● Provided data
+-------+

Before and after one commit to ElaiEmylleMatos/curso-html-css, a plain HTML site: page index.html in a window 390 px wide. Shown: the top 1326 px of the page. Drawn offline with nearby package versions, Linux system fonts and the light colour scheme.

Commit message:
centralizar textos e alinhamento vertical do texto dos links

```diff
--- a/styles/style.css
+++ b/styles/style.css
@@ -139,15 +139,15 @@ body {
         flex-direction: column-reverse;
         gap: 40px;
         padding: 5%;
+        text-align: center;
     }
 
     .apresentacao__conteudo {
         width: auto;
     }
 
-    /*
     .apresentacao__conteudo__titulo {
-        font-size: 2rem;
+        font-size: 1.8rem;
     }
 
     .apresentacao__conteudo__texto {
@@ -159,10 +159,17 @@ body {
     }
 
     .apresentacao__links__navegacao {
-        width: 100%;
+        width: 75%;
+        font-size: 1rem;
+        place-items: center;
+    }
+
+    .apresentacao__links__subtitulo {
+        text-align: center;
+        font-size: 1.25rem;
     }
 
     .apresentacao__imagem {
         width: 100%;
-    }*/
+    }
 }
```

+-------+

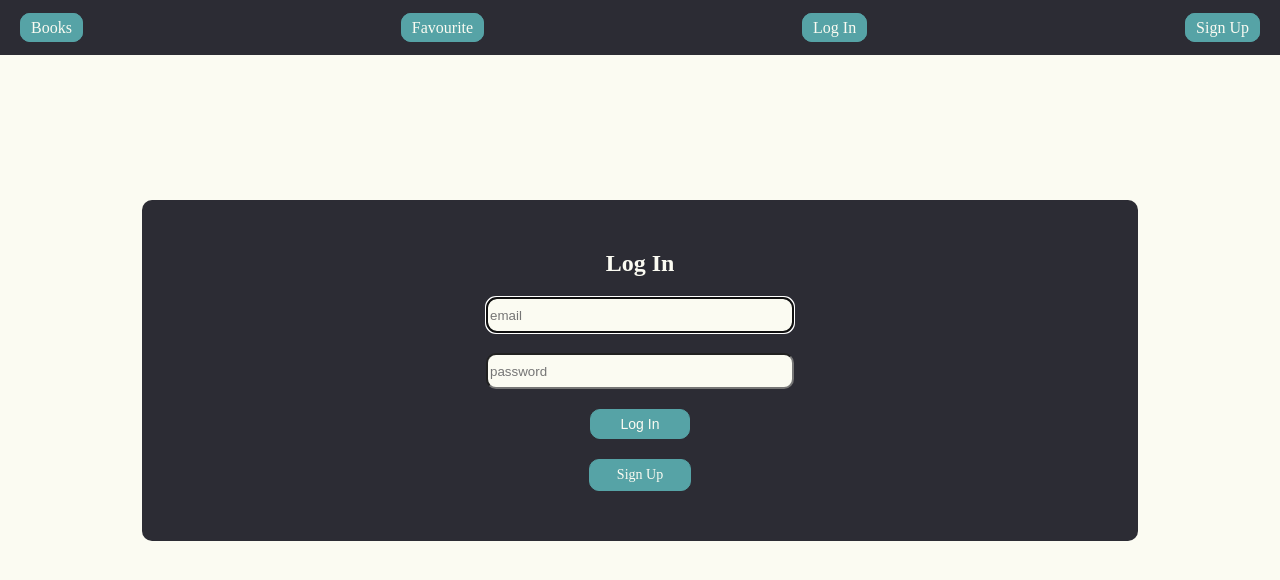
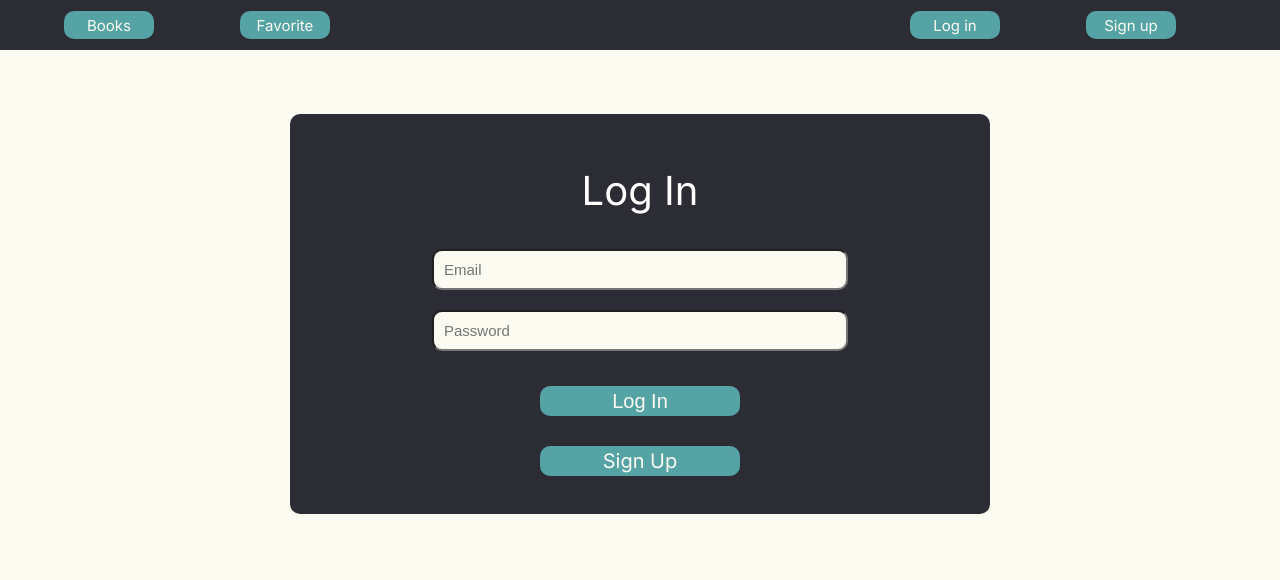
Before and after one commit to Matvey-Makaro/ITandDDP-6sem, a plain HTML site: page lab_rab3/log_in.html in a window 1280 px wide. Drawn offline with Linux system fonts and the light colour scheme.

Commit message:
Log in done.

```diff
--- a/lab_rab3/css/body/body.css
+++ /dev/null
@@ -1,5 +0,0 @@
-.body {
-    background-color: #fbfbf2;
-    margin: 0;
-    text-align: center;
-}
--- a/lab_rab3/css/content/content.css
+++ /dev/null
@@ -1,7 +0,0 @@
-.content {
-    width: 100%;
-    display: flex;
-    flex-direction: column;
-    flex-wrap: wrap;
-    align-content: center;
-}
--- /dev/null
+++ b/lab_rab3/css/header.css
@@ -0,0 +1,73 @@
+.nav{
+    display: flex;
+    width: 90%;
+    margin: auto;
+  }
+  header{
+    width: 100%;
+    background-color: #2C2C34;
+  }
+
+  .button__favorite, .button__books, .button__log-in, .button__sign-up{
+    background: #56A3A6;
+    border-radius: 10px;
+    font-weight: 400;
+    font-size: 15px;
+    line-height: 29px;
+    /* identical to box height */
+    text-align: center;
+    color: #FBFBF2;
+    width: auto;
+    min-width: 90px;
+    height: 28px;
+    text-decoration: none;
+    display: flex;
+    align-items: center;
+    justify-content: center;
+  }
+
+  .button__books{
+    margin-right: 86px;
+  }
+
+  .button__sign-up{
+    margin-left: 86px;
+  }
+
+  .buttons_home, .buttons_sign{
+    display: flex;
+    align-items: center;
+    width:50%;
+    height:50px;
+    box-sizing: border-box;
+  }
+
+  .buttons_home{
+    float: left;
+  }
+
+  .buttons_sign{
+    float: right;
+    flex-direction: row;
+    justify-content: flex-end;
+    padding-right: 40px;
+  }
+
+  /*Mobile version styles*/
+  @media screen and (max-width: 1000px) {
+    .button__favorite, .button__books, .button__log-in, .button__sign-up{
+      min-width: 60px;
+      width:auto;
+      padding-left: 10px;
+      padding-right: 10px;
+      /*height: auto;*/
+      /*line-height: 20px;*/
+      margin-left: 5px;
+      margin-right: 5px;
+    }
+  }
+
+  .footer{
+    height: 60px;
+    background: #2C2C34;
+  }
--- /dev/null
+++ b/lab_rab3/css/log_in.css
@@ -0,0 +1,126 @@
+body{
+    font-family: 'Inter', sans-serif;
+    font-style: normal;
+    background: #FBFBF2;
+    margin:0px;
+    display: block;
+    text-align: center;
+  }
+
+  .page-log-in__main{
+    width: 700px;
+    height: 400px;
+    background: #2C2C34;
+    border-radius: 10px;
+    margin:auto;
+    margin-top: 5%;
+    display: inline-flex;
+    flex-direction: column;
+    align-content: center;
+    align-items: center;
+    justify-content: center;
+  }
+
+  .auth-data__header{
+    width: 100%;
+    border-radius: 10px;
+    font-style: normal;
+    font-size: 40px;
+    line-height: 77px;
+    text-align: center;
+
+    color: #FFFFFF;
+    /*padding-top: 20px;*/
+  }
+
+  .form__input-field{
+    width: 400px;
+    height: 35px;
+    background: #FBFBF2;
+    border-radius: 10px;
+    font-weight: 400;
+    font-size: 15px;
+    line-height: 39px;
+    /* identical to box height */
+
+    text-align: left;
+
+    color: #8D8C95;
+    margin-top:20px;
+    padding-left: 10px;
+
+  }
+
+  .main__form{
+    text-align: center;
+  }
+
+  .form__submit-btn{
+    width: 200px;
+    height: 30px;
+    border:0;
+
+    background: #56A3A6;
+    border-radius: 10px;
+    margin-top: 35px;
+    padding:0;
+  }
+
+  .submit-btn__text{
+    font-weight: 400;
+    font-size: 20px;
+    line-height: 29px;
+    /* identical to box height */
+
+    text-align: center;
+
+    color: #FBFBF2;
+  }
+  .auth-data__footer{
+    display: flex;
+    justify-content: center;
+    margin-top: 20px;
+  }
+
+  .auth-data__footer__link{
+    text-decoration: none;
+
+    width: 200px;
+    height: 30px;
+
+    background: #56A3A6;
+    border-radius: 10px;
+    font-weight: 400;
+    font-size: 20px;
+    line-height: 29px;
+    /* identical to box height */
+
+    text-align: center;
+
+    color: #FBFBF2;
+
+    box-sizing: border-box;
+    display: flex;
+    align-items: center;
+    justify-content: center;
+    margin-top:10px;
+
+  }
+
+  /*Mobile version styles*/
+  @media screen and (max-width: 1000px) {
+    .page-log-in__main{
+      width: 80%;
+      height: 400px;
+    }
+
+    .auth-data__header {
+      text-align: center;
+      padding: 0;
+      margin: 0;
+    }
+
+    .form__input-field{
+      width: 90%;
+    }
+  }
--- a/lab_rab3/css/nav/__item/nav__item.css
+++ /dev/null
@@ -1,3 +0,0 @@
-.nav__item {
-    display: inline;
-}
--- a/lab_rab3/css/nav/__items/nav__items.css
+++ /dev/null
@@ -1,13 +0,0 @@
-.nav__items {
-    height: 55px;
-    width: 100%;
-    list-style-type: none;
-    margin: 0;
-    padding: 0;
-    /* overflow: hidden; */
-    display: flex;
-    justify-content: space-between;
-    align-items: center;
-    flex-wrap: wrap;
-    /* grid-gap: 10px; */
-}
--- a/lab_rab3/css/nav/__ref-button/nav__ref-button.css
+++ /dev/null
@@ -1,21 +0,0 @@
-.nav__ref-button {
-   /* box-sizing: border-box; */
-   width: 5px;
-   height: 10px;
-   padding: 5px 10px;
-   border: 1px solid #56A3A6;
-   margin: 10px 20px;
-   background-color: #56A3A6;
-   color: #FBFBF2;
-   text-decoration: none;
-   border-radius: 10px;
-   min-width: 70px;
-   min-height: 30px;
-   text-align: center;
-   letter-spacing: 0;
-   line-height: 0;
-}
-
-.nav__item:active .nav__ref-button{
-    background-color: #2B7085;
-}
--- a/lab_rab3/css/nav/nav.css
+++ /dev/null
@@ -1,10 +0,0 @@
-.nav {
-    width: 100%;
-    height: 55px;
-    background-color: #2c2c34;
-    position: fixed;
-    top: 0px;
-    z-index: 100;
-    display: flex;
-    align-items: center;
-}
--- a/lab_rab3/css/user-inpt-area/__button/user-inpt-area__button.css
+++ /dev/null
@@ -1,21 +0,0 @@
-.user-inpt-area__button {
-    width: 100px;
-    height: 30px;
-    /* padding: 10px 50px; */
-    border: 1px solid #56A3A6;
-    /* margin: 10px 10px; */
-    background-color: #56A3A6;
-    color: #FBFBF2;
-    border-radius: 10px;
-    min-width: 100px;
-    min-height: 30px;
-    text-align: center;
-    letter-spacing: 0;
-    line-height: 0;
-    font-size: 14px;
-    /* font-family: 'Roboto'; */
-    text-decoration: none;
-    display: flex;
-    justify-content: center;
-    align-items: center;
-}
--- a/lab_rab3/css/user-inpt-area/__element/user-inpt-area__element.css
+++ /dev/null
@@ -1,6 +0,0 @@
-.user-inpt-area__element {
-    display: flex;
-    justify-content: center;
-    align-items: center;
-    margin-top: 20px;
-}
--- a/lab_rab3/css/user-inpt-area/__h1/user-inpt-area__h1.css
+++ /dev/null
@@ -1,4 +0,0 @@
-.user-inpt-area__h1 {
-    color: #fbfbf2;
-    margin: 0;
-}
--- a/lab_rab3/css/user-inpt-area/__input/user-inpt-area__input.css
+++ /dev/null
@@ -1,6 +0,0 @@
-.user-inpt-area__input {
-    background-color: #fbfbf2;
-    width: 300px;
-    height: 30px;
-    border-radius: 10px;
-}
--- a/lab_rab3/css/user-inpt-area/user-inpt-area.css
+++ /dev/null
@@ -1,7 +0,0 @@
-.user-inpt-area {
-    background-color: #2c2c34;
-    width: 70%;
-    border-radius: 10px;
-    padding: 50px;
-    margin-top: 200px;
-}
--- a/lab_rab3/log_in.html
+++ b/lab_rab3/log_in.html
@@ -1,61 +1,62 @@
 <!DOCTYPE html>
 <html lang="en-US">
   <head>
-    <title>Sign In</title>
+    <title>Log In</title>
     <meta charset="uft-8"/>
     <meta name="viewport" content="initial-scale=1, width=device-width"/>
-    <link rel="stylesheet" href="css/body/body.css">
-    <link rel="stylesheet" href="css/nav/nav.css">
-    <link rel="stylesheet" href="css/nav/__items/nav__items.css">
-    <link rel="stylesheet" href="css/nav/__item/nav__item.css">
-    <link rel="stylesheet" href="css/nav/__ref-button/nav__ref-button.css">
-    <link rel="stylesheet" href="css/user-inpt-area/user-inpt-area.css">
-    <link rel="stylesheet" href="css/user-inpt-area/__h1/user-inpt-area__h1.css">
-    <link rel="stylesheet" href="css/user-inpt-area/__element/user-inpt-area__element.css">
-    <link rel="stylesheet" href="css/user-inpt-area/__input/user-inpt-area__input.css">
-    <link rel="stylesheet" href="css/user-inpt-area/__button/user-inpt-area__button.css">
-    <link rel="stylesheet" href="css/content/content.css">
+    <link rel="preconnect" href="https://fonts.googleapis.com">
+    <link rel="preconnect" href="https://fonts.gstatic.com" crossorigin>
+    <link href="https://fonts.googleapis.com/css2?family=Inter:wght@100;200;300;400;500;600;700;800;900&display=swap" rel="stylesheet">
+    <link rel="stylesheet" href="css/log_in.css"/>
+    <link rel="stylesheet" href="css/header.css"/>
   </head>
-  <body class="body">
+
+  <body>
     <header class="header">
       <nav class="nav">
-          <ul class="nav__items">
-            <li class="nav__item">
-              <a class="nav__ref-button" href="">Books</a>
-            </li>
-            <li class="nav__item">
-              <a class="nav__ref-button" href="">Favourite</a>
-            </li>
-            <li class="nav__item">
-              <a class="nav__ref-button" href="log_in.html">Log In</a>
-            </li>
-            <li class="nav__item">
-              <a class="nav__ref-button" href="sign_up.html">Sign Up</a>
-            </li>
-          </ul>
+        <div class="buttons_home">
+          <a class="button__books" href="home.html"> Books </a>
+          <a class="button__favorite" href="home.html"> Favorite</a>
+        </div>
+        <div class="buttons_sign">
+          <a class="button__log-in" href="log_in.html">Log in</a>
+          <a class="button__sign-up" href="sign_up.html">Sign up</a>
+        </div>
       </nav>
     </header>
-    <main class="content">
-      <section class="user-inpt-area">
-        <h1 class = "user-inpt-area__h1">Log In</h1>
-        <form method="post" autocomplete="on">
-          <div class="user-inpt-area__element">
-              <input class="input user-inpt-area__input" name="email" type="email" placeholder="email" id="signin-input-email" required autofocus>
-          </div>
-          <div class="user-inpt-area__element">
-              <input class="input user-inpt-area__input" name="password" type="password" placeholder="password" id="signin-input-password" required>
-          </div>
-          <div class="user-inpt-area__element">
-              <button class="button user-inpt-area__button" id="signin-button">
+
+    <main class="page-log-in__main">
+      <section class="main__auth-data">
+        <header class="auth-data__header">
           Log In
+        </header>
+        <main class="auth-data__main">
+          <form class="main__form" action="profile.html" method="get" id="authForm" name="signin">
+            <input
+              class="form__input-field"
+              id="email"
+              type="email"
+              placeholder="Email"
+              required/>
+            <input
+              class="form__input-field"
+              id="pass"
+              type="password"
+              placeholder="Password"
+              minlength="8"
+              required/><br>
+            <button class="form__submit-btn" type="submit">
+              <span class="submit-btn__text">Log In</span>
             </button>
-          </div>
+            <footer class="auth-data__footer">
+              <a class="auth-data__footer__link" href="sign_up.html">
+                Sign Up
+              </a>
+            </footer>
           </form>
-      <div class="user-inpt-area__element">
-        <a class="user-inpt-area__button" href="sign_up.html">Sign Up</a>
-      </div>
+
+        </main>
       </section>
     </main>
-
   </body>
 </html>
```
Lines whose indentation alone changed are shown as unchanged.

+-------+

Take every line from the data above that holds "Drawn" and copy it out.

Before and after one commit to ElaiEmylleMatos/curso-html-css, a plain HTML site: page index.html in a window 390 px wide. Shown: the top 1326 px of the page. Drawn offline with nearby package versions, Linux system fonts and the light colour scheme.
Before and after one commit to Matvey-Makaro/ITandDDP-6sem, a plain HTML site: page lab_rab3/log_in.html in a window 1280 px wide. Drawn offline with Linux system fonts and the light colour scheme.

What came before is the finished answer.